§ What the task asks: Reproduce the data below exactly. Skip the pictures.

§ Data to examine:
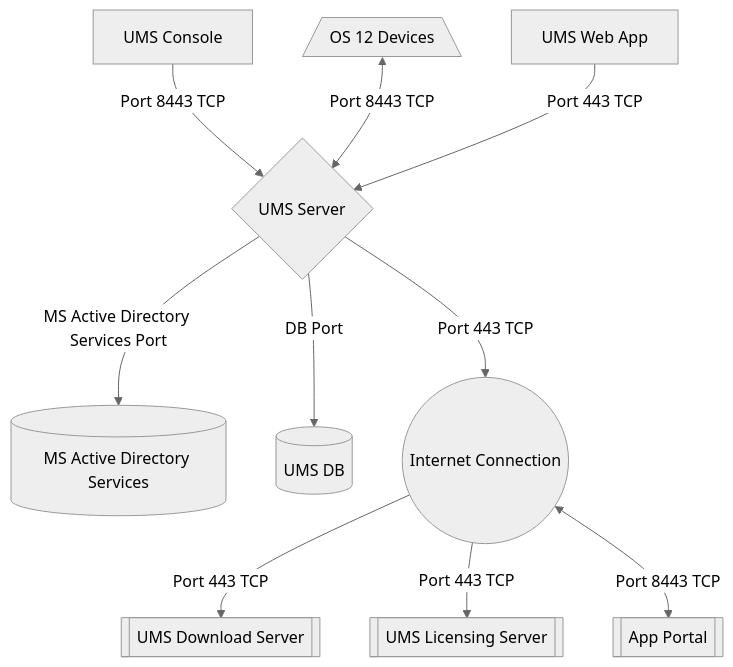
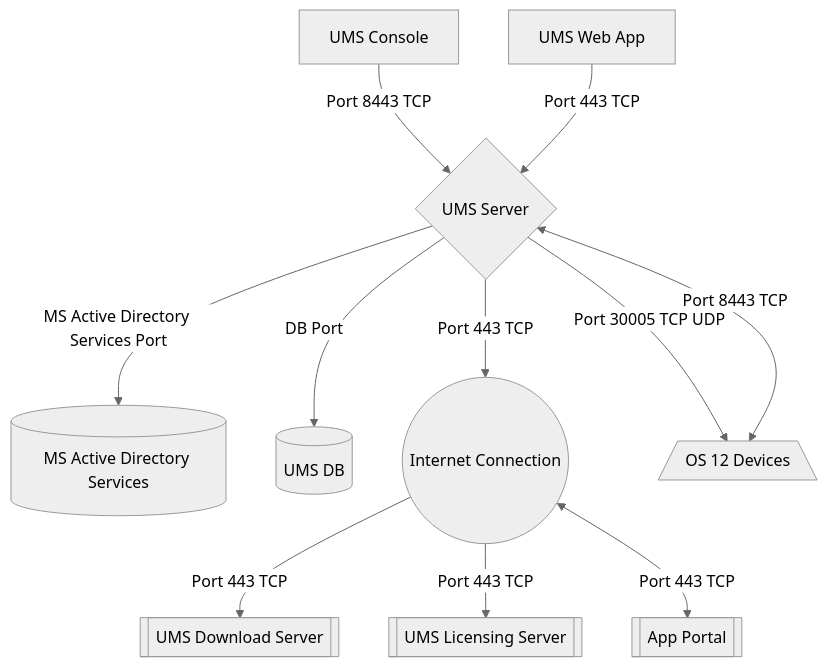
One commit to IGEL-Community/IGEL-Docs-v02 changed the third of 4 diagrams in docs/Docs/HOWTO-Basic-Setup-Guide.md. Above: the diagram before and after it, drawn with Mermaid (neutral theme). The commit also changed other lines of this file, not shown here.

Commit message:
Ports in diagrams

````diff
--- a/docs/Docs/HOWTO-Basic-Setup-Guide.md
+++ b/docs/Docs/HOWTO-Basic-Setup-Guide.md
@@ -184,12 +185,13 @@
 ```mermaid
 flowchart TD
   A[UMS Console]-- Port 8443 TCP --> C{UMS Server}
   C{UMS Server}-- MS Active Directory Services Port --> D[(MS Active Directory Services)]
   C{UMS Server}-- DB Port--> E[(UMS DB)]
   C{UMS Server}-- Port 443 TCP --> H((Internet Connection))
+  C{UMS Server}-- Port 30005 TCP UDP --> K[/OS 12 Devices\]
   H((Internet Connection))-- Port 443 TCP --> I[[UMS Download Server]]
   H((Internet Connection))-- Port 443 TCP --> J[[UMS Licensing Server]]
   K[/OS 12 Devices\]<-- Port 8443 TCP --> C{UMS Server}
   L[UMS Web App]-- Port 443 TCP --> C{UMS Server}
-  H((Internet Connection))<-- Port 8443 TCP --> P[[App Portal]]
+  H((Internet Connection))<-- Port 443 TCP --> P[[App Portal]]
 ```
````
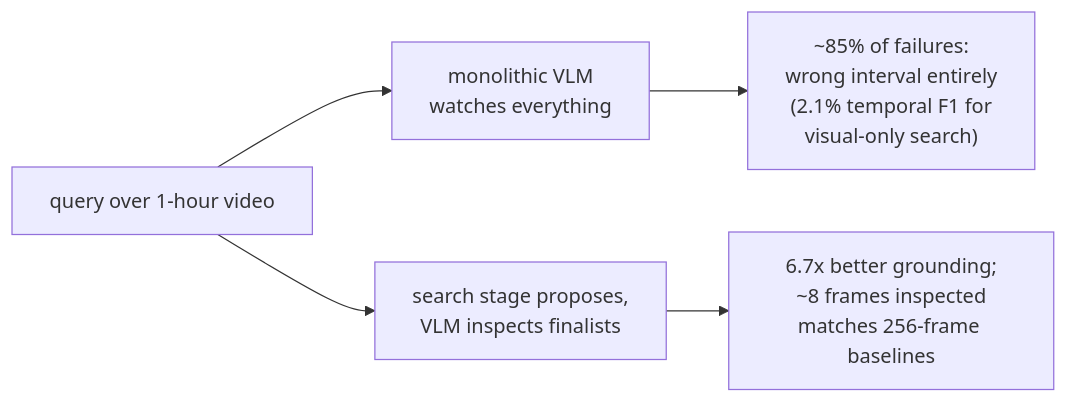
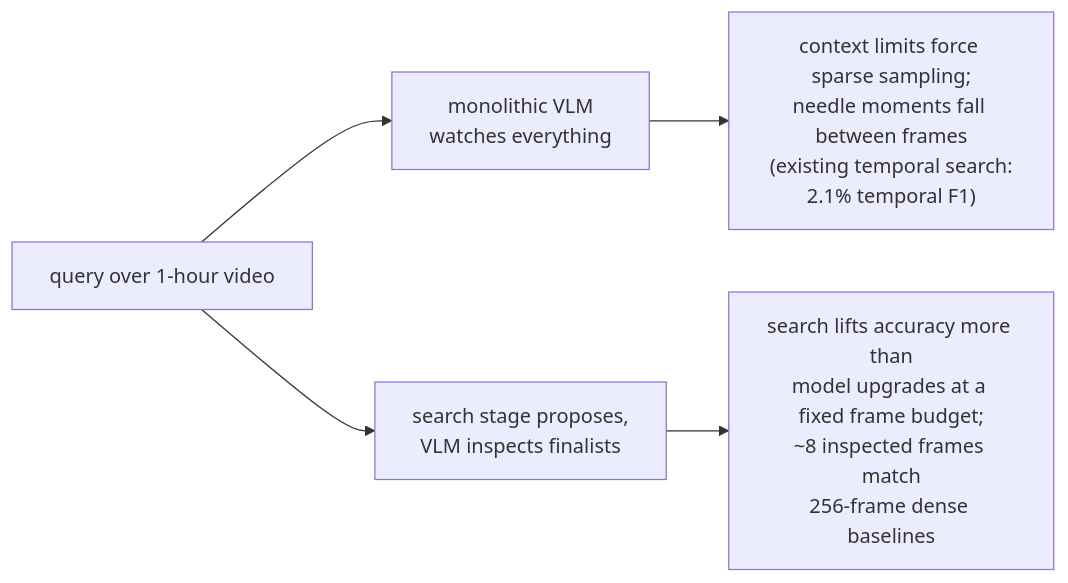
The first of 4 diagrams in README.md (BABTUNA/code-four-video-search), drawn with Mermaid before and after one commit. The commit also changed other lines of this file and 2 other files, not shown here.

First line of the commit message:
Rebase the search-bottleneck claim on T*/LV-Haystack and VideoAgent

````diff
--- a/README.md
+++ b/README.md
@@ -48,7 +50,7 @@
 ```mermaid
 flowchart LR
     Q[query over 1-hour video] --> M["monolithic VLM<br/>watches everything"]
     Q --> S["search stage proposes,<br/>VLM inspects finalists"]
-    M --> F["~85% of failures:<br/>wrong interval entirely<br/>(2.1% temporal F1 for<br/>visual-only search)"]
-    S --> W["6.7x better grounding;<br/>~8 frames inspected<br/>matches 256-frame baselines"]
+    M --> F["context limits force sparse sampling;<br/>needle moments fall between frames<br/>(existing temporal search:<br/>2.1% temporal F1)"]
+    S --> W["search lifts accuracy more than<br/>model upgrades at a fixed frame budget;<br/>~8 inspected frames match<br/>256-frame dense baselines"]
 ```
````
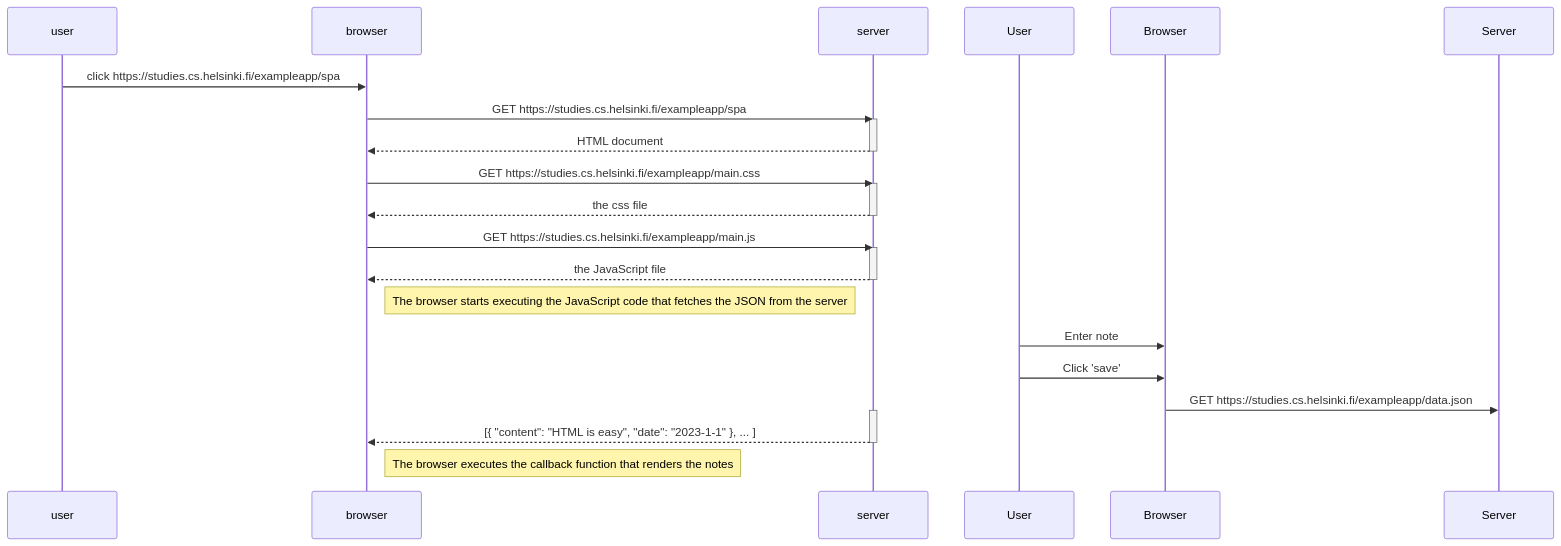
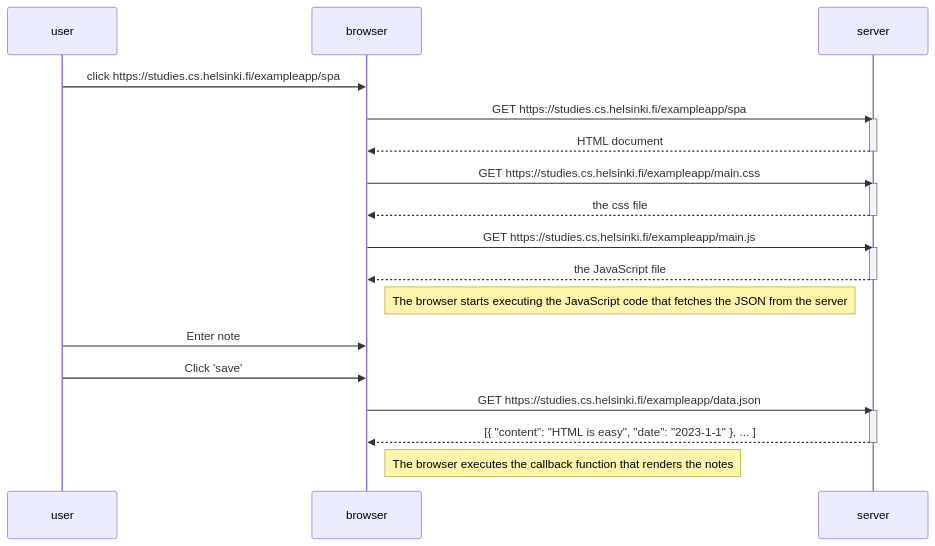
One commit to auniraden/fullStackOpen changed the diagram in part 0/0.5-single-page-app-diagram.md. Above: the diagram before and after it, drawn with Mermaid.

````diff
--- a/part 0/0.5-single-page-app-diagram.md
+++ b/part 0/0.5-single-page-app-diagram.md
@@ -1,32 +1,32 @@
 ```mermaid
     sequenceDiagram
         participant user
         participant browser
         participant server
 
         user->>browser: click https://studies.cs.helsinki.fi/exampleapp/spa
         browser->>server: GET https://studies.cs.helsinki.fi/exampleapp/spa
         activate server
         server-->>browser: HTML document
         deactivate server
 
         browser->>server: GET https://studies.cs.helsinki.fi/exampleapp/main.css
         activate server
         server-->>browser: the css file
         deactivate server
 
         browser->>server: GET https://studies.cs.helsinki.fi/exampleapp/main.js
         activate server
         server-->>browser: the JavaScript file
         deactivate server
 
         Note right of browser: The browser starts executing the JavaScript code that fetches the JSON from the server
 
-        User->>Browser: Enter note
-        User->>Browser: Click 'save'
-        Browser->>Server: GET https://studies.cs.helsinki.fi/exampleapp/data.json
+        user->>browser: Enter note
+        user->>browser: Click 'save'
+        browser->>server: GET https://studies.cs.helsinki.fi/exampleapp/data.json
         activate server
         server-->>browser: [{ "content": "HTML is easy", "date": "2023-1-1" }, ... ]
         deactivate server
         Note right of browser: The browser executes the callback function that renders the notes
 ```
````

§ Task response:
One commit to IGEL-Community/IGEL-Docs-v02 changed the third of 4 diagrams in docs/Docs/HOWTO-Basic-Setup-Guide.md. Above: the diagram before and after it, drawn with Mermaid (neutral theme). The commit also changed other lines of this file, not shown here.

Commit message:
Ports in diagrams

````diff
--- a/docs/Docs/HOWTO-Basic-Setup-Guide.md
+++ b/docs/Docs/HOWTO-Basic-Setup-Guide.md
@@ -184,12 +185,13 @@
 ```mermaid
 flowchart TD
   A[UMS Console]-- Port 8443 TCP --> C{UMS Server}
   C{UMS Server}-- MS Active Directory Services Port --> D[(MS Active Directory Services)]
   C{UMS Server}-- DB Port--> E[(UMS DB)]
   C{UMS Server}-- Port 443 TCP --> H((Internet Connection))
+  C{UMS Server}-- Port 30005 TCP UDP --> K[/OS 12 Devices\]
   H((Internet Connection))-- Port 443 TCP --> I[[UMS Download Server]]
   H((Internet Connection))-- Port 443 TCP --> J[[UMS Licensing Server]]
   K[/OS 12 Devices\]<-- Port 8443 TCP --> C{UMS Server}
   L[UMS Web App]-- Port 443 TCP --> C{UMS Server}
-  H((Internet Connection))<-- Port 8443 TCP --> P[[App Portal]]
+  H((Internet Connection))<-- Port 443 TCP --> P[[App Portal]]
 ```
````
The first of 4 diagrams in README.md (BABTUNA/code-four-video-search), drawn with Mermaid before and after one commit. The commit also changed other lines of this file and 2 other files, not shown here.

First line of the commit message:
Rebase the search-bottleneck claim on T*/LV-Haystack and VideoAgent

````diff
--- a/README.md
+++ b/README.md
@@ -48,7 +50,7 @@
 ```mermaid
 flowchart LR
     Q[query over 1-hour video] --> M["monolithic VLM<br/>watches everything"]
     Q --> S["search stage proposes,<br/>VLM inspects finalists"]
-    M --> F["~85% of failures:<br/>wrong interval entirely<br/>(2.1% temporal F1 for<br/>visual-only search)"]
-    S --> W["6.7x better grounding;<br/>~8 frames inspected<br/>matches 256-frame baselines"]
+    M --> F["context limits force sparse sampling;<br/>needle moments fall between frames<br/>(existing temporal search:<br/>2.1% temporal F1)"]
+    S --> W["search lifts accuracy more than<br/>model upgrades at a fixed frame budget;<br/>~8 inspected frames match<br/>256-frame dense baselines"]
 ```
````
One commit to auniraden/fullStackOpen changed the diagram in part 0/0.5-single-page-app-diagram.md. Above: the diagram before and after it, drawn with Mermaid.

````diff
--- a/part 0/0.5-single-page-app-diagram.md
+++ b/part 0/0.5-single-page-app-diagram.md
@@ -1,32 +1,32 @@
 ```mermaid
     sequenceDiagram
         participant user
         participant browser
         participant server
 
         user->>browser: click https://studies.cs.helsinki.fi/exampleapp/spa
         browser->>server: GET https://studies.cs.helsinki.fi/exampleapp/spa
         activate server
         server-->>browser: HTML document
         deactivate server
 
         browser->>server: GET https://studies.cs.helsinki.fi/exampleapp/main.css
         activate server
         server-->>browser: the css file
         deactivate server
 
         browser->>server: GET https://studies.cs.helsinki.fi/exampleapp/main.js
         activate server
         server-->>browser: the JavaScript file
         deactivate server
 
         Note right of browser: The browser starts executing the JavaScript code that fetches the JSON from the server
 
-        User->>Browser: Enter note
-        User->>Browser: Click 'save'
-        Browser->>Server: GET https://studies.cs.helsinki.fi/exampleapp/data.json
+        user->>browser: Enter note
+        user->>browser: Click 'save'
+        browser->>server: GET https://studies.cs.helsinki.fi/exampleapp/data.json
         activate server
         server-->>browser: [{ "content": "HTML is easy", "date": "2023-1-1" }, ... ]
         deactivate server
         Note right of browser: The browser executes the callback function that renders the notes
 ```
````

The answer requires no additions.